The next two artifacts focus on one monument as opposed to all 10 that are currently at risk. By focusing on one particular piece of land, these artifacts maintain the sense of exigency associated with Zinke’s proposal yet present it in a way that is more manageable. So lets take a look at Bears Ears.
2) Bears Ears National Monument in Utah is one of the lands threatened by Zinke’s proposal, and the public outcry and retaliation has been inspiring. A Dirtbag Diaries podcast created by Patagonia focuses specifically on Bears Ears and explains the struggle the area has faced to gain monument status, a status that is at risk of being taken away. The podcast shows Bears Ears through the eyes of Josh Ewing, a climber turned activist who works with Friends of Cedar Mesa, a non-profit group fighting to protect the monument.
The Dirtbag Diaries podcast is overflowing with exigence. Every aspect of the artifact is an active reminder that there is a problem that needs addressing. While the podcast does a good job explaining the issues of the land and generating a call to action, it is sometimes too narrow. By focusing on Josh’s experience and on the experiences of the native tribes surrounding Bears Ears, Dirtbag Diaries runs the risk of alienating its audience.
3) Patagonia’s blog, The Cleanest Line, posted an article last year about why Bears Ears deserves to be a national monument. While the article was written long before Zinke’s proposal and Bears Ears has since gained the status of a national monument, the arguments made are relevant even today. Due to the persuasive nature of the article the exigency of the situation is clear but Patagonia goes even further by making it applicable to more of their audience.
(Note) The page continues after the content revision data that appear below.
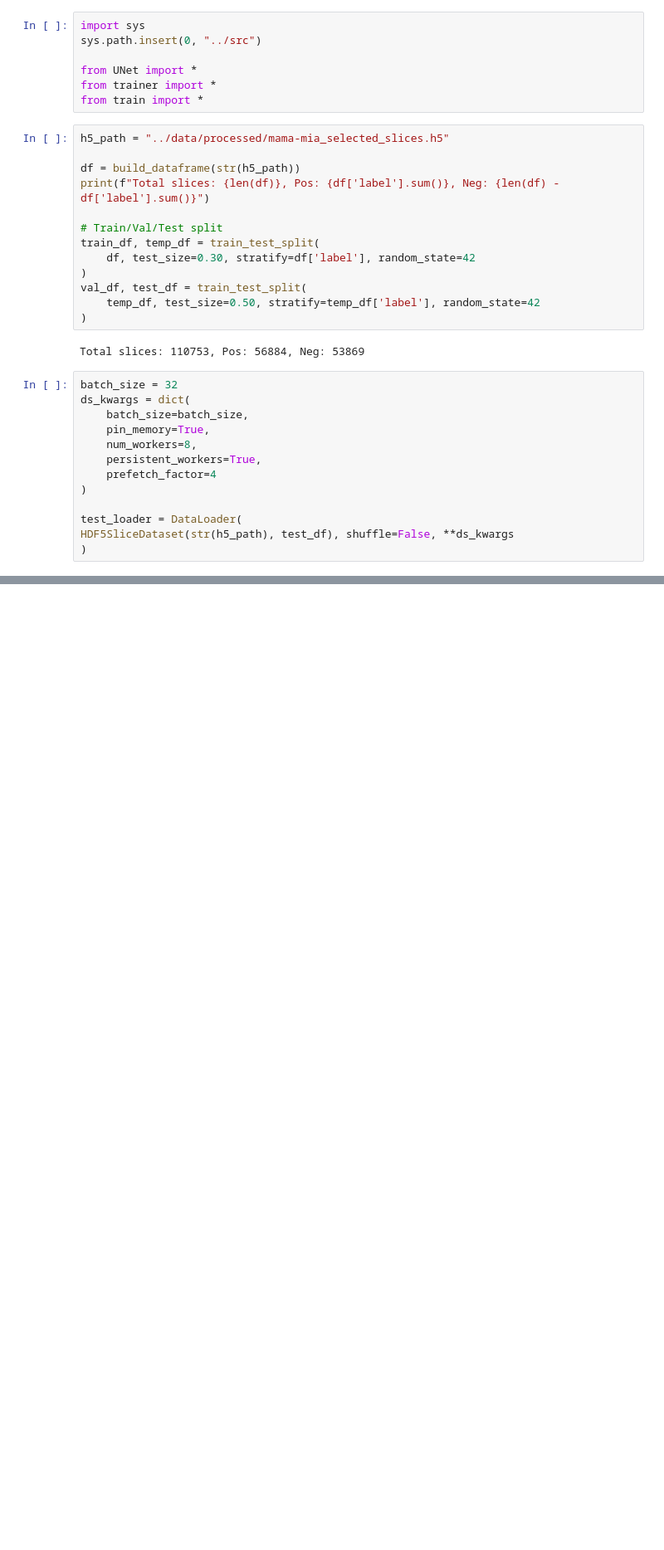
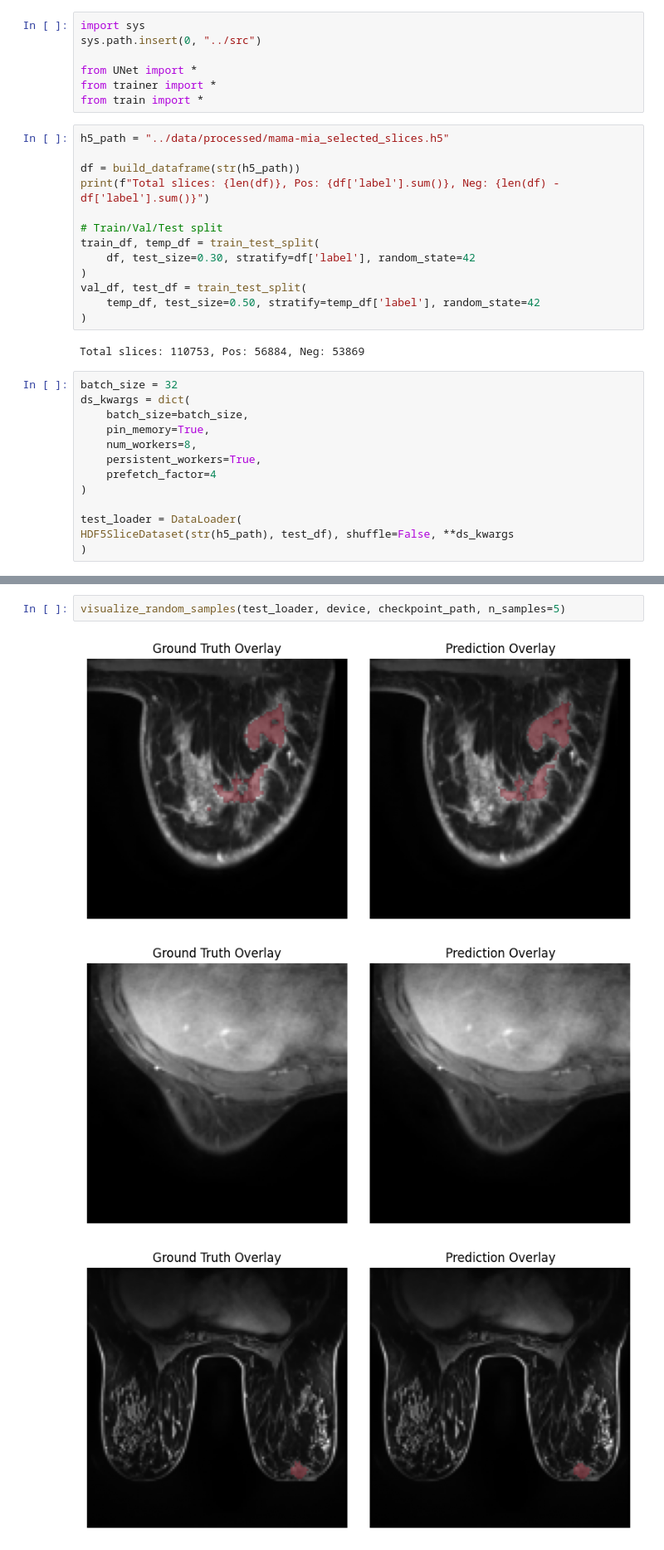
Before and after one commit to hoteamarian/breast-mri-unet-segmentation, a Jupyter notebook: notebooks/test.ipynb, the cells around one changed output, grey strips where cells are left out. Shown at 83% size. Drawn from its saved outputs; the diff is of its cells as text; blank space fills up the shorter version.

```diff
--- a/notebooks/test.ipynb
+++ b/notebooks/test.ipynb
@@ -150,0 +226,6 @@ for i in range(0, len(cols), 2):
+# %%
+visualize_random_samples(test_loader, device, checkpoint_path, n_samples=5)
+# %% [output]
+[figure, added]
+[figure, added]
+[figure, added]
```
Also changed, not shown: parts of 8 cells of this notebook.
They give reasons that appeal to climbers, environmentalists, Utah residents, and overall decent people.
When viewing the three artifacts in conjunction it becomes clear how exigency can be used effectively and ineffectively. When an event of rhetorical significance occurs, such as Zinke’s proposal to President Trump, it is important that we are aware of how the articles we read regarding the situation are influencing us. These three articles do a good job of explaining why we need to act from an environmentalist standpoint, but plenty more do the same from the opposing point of view.
When it’s all said and done regardless of whether the exigency is there or not we have to consciously chose to act. Whether that’s by calling your local politicians and advocating for public lands or by driving out to a nearby park or monument to support it in person, something must be done.
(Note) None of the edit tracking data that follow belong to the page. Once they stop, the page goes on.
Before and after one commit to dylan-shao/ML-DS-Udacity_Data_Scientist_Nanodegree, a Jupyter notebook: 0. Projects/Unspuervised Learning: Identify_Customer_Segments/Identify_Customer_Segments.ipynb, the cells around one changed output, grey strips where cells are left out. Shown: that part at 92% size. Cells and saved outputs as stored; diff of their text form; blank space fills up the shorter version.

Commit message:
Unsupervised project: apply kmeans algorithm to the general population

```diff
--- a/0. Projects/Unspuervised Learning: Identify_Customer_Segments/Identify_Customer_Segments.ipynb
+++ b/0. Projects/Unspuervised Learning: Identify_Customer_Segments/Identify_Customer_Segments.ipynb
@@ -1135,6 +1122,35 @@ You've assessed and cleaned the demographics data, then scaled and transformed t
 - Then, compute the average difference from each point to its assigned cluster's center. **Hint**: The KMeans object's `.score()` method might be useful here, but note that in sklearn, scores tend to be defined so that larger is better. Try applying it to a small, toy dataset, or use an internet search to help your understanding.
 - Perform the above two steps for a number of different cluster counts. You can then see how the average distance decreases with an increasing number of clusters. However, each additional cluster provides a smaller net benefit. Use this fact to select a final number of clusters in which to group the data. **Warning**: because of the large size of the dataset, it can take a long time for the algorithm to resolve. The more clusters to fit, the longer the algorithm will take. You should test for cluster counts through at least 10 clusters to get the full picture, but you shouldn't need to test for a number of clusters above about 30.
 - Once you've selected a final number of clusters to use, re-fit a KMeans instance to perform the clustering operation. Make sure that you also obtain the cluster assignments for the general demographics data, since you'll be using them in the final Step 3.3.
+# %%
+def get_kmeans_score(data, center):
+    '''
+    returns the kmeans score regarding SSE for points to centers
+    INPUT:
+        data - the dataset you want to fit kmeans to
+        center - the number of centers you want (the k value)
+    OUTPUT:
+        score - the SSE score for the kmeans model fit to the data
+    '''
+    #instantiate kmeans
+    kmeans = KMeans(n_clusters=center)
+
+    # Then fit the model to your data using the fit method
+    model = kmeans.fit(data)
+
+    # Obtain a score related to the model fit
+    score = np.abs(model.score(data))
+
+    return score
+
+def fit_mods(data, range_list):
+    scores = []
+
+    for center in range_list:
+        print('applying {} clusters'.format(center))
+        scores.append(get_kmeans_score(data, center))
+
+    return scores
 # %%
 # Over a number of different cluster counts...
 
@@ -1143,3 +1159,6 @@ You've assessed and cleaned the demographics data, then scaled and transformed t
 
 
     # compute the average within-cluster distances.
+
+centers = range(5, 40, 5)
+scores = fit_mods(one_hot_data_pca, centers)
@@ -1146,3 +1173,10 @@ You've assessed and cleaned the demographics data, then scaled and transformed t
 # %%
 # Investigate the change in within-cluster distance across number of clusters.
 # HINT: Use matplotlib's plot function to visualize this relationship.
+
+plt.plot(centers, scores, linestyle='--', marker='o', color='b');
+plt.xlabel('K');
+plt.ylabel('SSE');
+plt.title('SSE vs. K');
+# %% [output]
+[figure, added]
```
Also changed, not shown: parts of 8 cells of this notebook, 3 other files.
I encourage you to listen to the full Dirtbag Diaries podcast below and check out the links to the articles mentioned and some that I found interesting. Remember, the best way to protect our wild spaces is by staying educated and aware.
Speak up for what you love, protect what you love, and never stop fighting for what you love.
🌿 Zinke’s report (NOTE! This report was leaked to the media and The White House refuses to publish it. That being said I was able to find a low quality version via the Washington Post): https://assets.documentcloud.org/documents/4052225/Interior-Secretary-Ryan-Zinke-s-Report-to-the.pdf
🌿 Photos courtesy of Desert News Utah: https://www.deseretnews.com/article/865687503/Bears-Ears-to-be-160000-acres.html
🌿 New York Times article: https://www.nytimes.com/interactive/2017/09/18/climate/bears-ears-changes-monuments.html?sf115252125=1
🌿 Dirtbag Diaries podcast: http://dirtbagdiaries.com/endangered-spaces-bears-ears/